EXERCISE PROMPT:
For the entries below, count the lines containing "export" and give only that number.

=-=-=-=-=

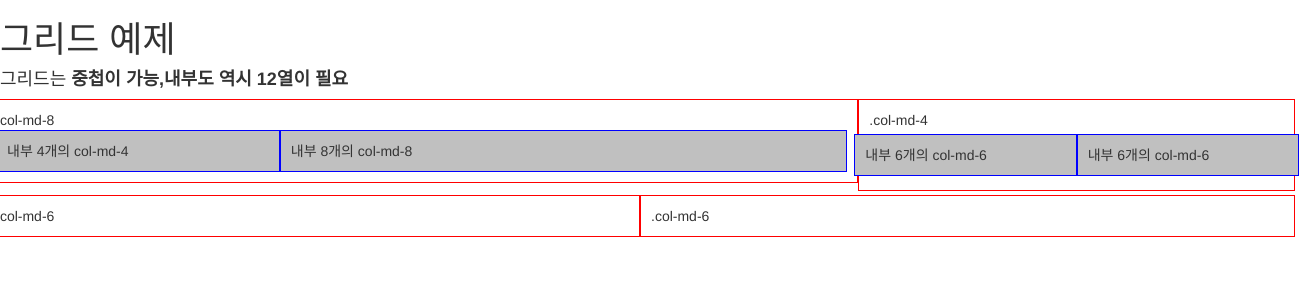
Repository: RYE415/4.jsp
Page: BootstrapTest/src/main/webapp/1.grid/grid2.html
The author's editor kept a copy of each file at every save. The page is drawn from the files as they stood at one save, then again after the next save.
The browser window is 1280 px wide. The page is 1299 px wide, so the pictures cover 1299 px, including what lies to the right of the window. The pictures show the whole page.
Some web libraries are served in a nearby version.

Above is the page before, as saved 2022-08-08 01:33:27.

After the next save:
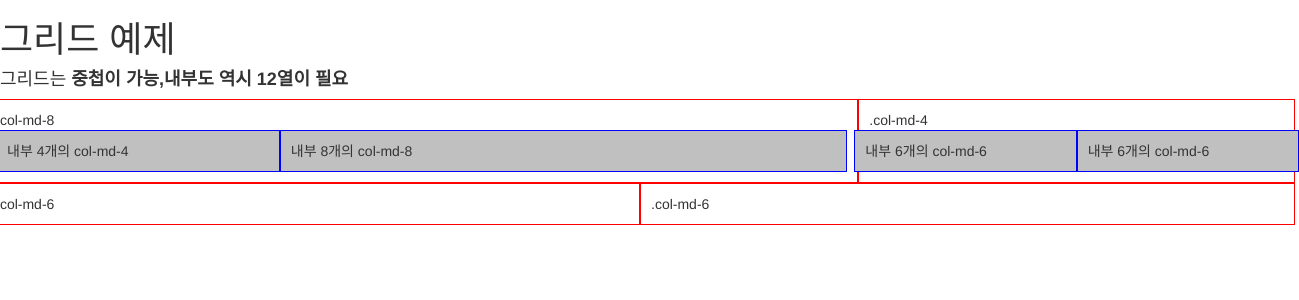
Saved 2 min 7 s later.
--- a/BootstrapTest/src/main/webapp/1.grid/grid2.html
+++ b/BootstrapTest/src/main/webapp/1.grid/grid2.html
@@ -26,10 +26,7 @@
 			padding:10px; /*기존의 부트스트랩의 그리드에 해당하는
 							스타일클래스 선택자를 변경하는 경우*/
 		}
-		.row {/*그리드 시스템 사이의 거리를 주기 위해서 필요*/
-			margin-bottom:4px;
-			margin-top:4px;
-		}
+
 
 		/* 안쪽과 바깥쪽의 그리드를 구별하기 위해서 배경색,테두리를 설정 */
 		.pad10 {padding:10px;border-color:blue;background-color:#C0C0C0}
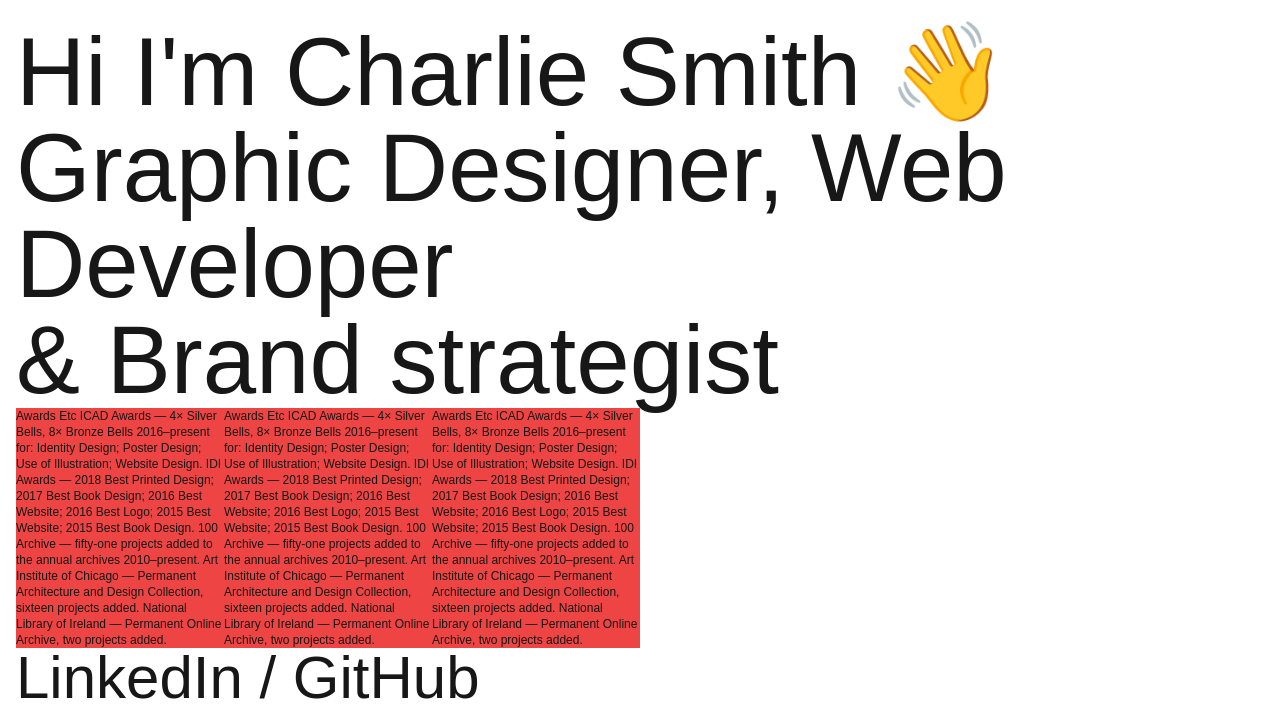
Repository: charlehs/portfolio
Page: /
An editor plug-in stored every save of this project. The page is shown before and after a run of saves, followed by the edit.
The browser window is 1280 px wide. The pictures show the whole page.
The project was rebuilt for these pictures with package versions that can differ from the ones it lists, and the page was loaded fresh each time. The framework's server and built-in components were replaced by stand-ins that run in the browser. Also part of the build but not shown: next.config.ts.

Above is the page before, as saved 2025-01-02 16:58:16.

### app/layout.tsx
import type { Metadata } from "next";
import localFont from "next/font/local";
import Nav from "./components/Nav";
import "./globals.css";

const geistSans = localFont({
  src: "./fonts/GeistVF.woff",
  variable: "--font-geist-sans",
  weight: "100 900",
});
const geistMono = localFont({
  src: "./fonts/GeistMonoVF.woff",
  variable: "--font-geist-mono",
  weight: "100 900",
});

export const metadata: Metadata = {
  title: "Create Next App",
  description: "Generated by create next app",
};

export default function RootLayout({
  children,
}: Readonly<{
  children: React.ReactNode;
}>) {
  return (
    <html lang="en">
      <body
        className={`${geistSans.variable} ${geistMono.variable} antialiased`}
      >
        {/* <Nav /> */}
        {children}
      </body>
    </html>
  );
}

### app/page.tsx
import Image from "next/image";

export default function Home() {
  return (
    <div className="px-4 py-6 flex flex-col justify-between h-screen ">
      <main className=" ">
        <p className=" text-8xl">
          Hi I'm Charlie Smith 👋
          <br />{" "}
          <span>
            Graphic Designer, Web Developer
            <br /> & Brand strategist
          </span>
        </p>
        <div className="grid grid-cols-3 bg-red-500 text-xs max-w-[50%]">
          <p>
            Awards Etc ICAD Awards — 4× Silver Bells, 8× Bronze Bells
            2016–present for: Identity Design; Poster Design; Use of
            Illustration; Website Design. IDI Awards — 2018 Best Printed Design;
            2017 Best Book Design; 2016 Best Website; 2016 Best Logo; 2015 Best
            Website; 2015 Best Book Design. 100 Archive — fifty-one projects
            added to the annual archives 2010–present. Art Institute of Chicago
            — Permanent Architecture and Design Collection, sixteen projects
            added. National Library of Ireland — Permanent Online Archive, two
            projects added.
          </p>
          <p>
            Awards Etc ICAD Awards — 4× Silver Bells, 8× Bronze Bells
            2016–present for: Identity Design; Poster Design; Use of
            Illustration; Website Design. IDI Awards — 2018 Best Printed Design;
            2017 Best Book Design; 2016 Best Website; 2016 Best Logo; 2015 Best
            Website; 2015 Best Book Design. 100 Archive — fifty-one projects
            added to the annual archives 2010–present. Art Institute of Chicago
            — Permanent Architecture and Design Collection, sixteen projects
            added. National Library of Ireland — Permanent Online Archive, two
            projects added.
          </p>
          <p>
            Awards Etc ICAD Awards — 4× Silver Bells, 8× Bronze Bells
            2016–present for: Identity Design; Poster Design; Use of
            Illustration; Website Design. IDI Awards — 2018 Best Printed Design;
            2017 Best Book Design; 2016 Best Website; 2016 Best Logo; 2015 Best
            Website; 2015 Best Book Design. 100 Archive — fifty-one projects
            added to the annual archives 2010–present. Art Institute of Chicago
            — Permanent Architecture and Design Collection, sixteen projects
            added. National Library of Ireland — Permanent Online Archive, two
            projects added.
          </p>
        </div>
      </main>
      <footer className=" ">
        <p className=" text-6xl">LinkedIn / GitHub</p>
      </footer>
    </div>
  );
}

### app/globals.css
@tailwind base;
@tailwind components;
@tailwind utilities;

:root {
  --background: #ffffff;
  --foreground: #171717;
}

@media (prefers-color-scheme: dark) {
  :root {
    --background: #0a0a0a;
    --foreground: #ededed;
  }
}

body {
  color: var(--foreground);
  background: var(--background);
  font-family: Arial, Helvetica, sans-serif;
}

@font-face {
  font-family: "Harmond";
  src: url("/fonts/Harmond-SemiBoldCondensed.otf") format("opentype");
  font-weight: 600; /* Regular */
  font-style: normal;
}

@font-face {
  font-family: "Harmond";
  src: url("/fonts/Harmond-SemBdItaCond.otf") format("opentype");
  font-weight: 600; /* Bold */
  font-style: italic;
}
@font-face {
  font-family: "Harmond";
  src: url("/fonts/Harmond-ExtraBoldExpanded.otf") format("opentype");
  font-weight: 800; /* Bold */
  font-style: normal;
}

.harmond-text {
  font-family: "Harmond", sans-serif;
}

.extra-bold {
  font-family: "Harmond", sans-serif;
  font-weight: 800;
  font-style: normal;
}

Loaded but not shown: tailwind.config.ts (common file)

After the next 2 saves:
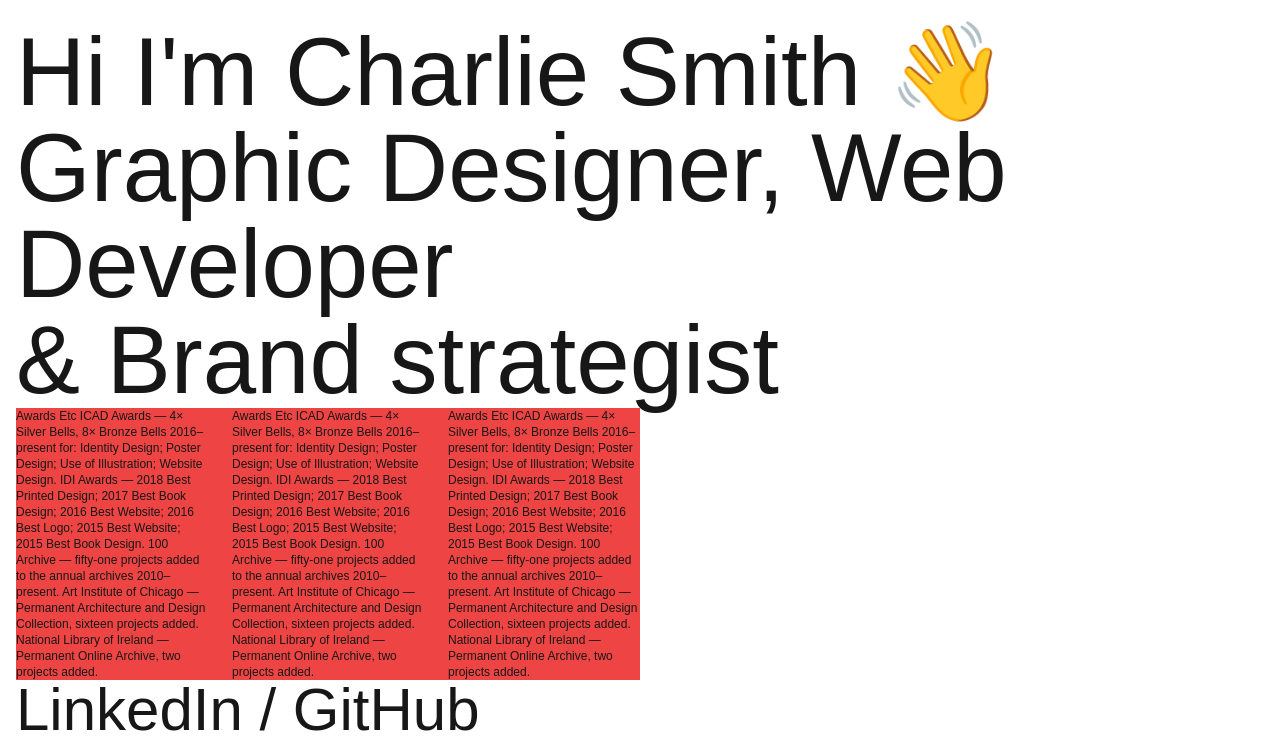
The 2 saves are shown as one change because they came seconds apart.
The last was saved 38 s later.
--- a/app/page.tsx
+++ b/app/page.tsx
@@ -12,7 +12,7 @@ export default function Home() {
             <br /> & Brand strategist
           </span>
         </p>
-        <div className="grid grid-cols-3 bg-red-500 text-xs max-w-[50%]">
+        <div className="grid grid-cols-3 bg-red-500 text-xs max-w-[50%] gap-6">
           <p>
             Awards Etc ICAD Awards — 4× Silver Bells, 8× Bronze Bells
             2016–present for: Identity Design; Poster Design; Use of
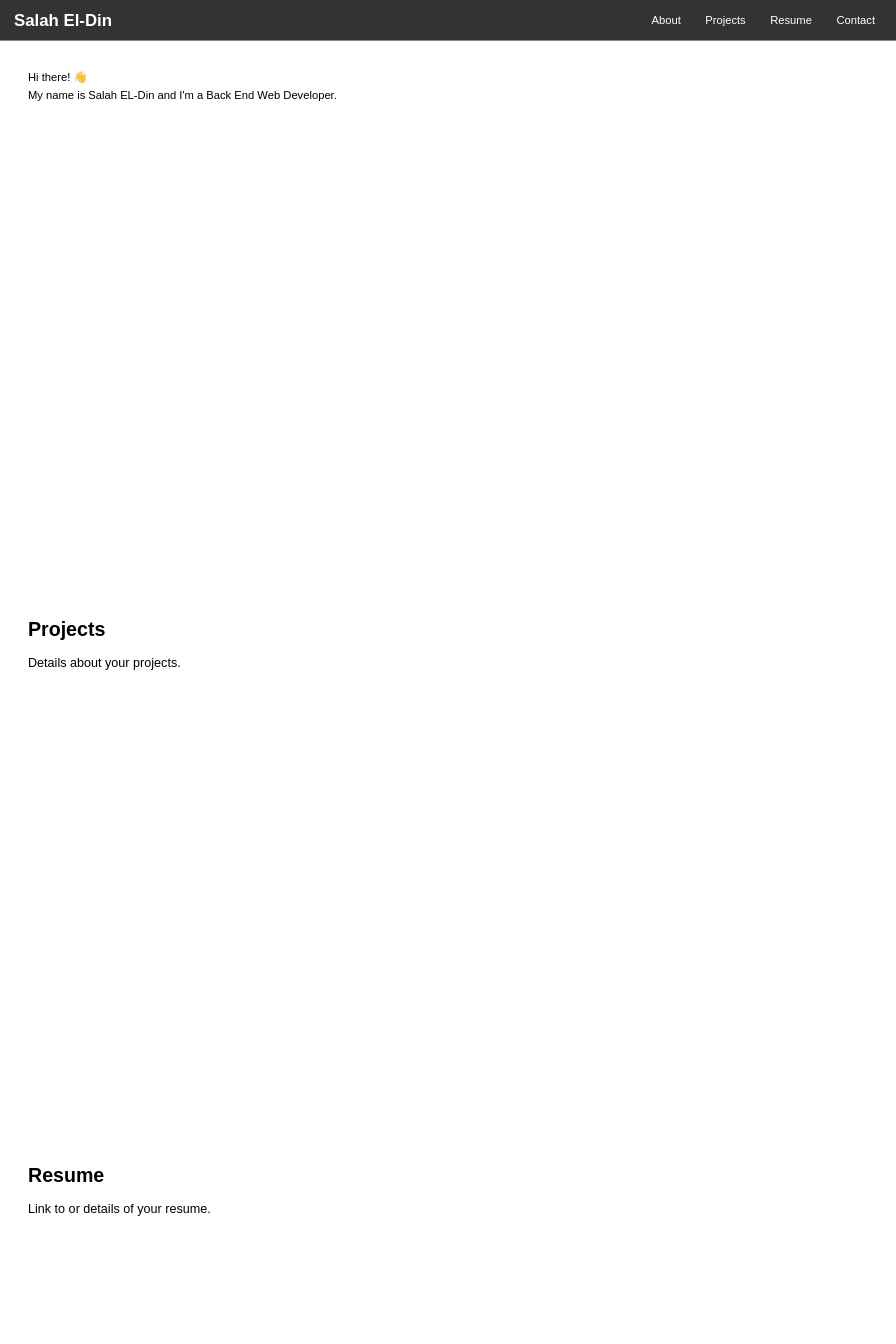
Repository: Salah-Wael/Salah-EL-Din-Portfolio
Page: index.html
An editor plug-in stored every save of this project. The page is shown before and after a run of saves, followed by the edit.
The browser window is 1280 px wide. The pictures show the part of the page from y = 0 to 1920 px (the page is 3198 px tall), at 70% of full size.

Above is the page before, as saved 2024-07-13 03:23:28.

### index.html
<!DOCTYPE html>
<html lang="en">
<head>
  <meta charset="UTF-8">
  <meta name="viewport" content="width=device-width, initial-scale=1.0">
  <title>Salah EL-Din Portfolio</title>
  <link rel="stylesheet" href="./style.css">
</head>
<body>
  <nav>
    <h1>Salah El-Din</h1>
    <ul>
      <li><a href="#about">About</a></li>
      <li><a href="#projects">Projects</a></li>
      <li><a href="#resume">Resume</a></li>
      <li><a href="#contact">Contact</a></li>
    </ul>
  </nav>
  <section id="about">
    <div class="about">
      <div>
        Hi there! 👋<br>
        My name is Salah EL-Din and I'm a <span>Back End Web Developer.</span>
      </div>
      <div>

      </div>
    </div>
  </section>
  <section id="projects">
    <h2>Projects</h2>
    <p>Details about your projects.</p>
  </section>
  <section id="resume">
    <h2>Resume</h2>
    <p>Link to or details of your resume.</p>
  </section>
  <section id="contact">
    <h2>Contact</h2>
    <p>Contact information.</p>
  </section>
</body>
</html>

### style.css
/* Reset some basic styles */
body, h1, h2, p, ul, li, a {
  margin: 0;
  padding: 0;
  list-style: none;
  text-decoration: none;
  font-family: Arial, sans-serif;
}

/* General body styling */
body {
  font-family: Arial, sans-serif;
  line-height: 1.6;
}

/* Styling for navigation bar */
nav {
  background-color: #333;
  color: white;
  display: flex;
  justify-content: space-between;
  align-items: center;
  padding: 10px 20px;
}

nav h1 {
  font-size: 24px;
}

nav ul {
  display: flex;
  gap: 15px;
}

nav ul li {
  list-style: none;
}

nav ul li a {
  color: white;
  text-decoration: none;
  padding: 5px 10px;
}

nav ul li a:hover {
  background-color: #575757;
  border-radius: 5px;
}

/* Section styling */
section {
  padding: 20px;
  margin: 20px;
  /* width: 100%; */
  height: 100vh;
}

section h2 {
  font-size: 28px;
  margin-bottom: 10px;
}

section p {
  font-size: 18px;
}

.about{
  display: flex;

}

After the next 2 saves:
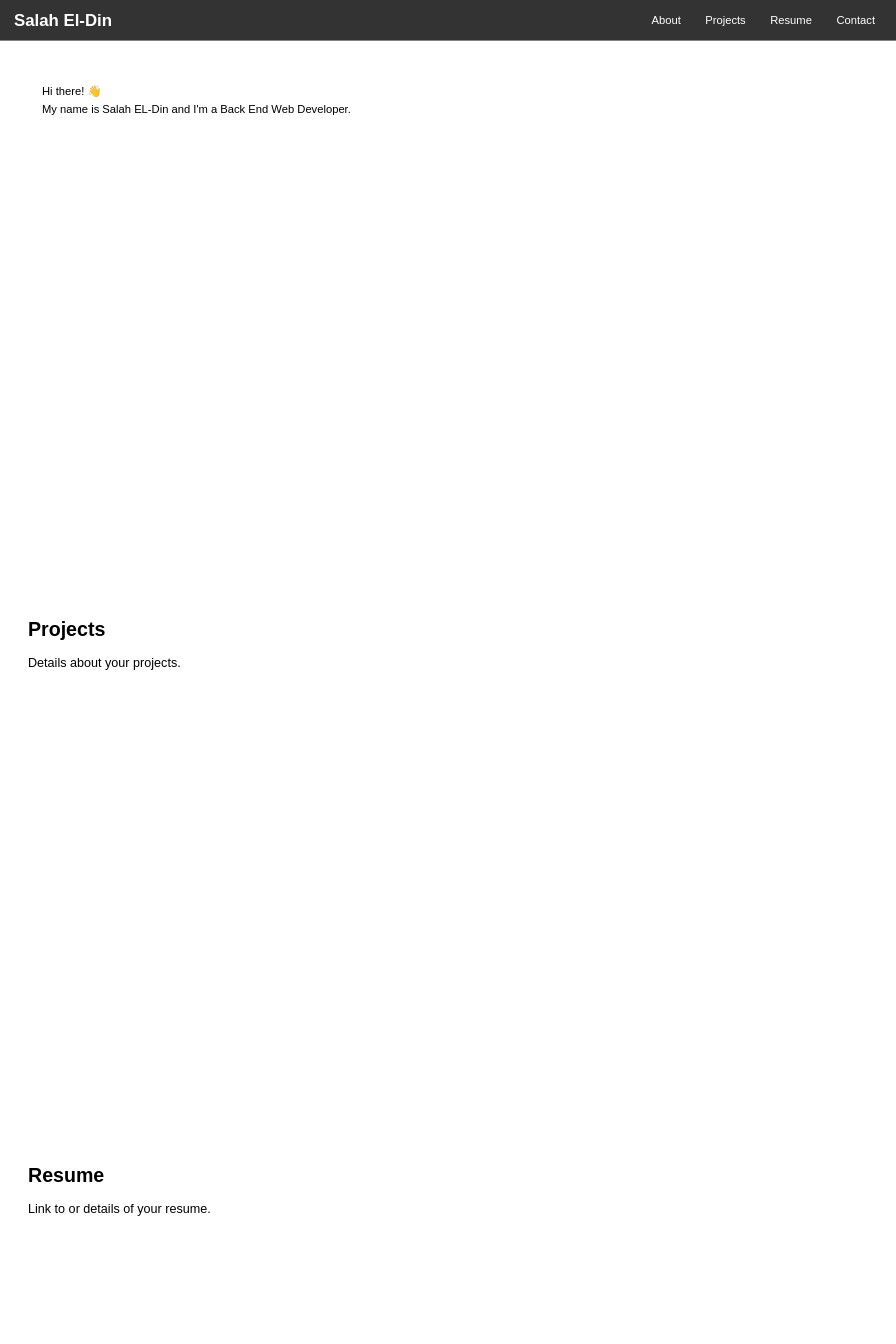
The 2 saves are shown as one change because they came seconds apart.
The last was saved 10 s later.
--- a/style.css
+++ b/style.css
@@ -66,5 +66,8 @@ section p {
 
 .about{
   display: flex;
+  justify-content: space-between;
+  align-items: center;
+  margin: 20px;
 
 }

=-=-=-=-=

TASK OUTPUT:
4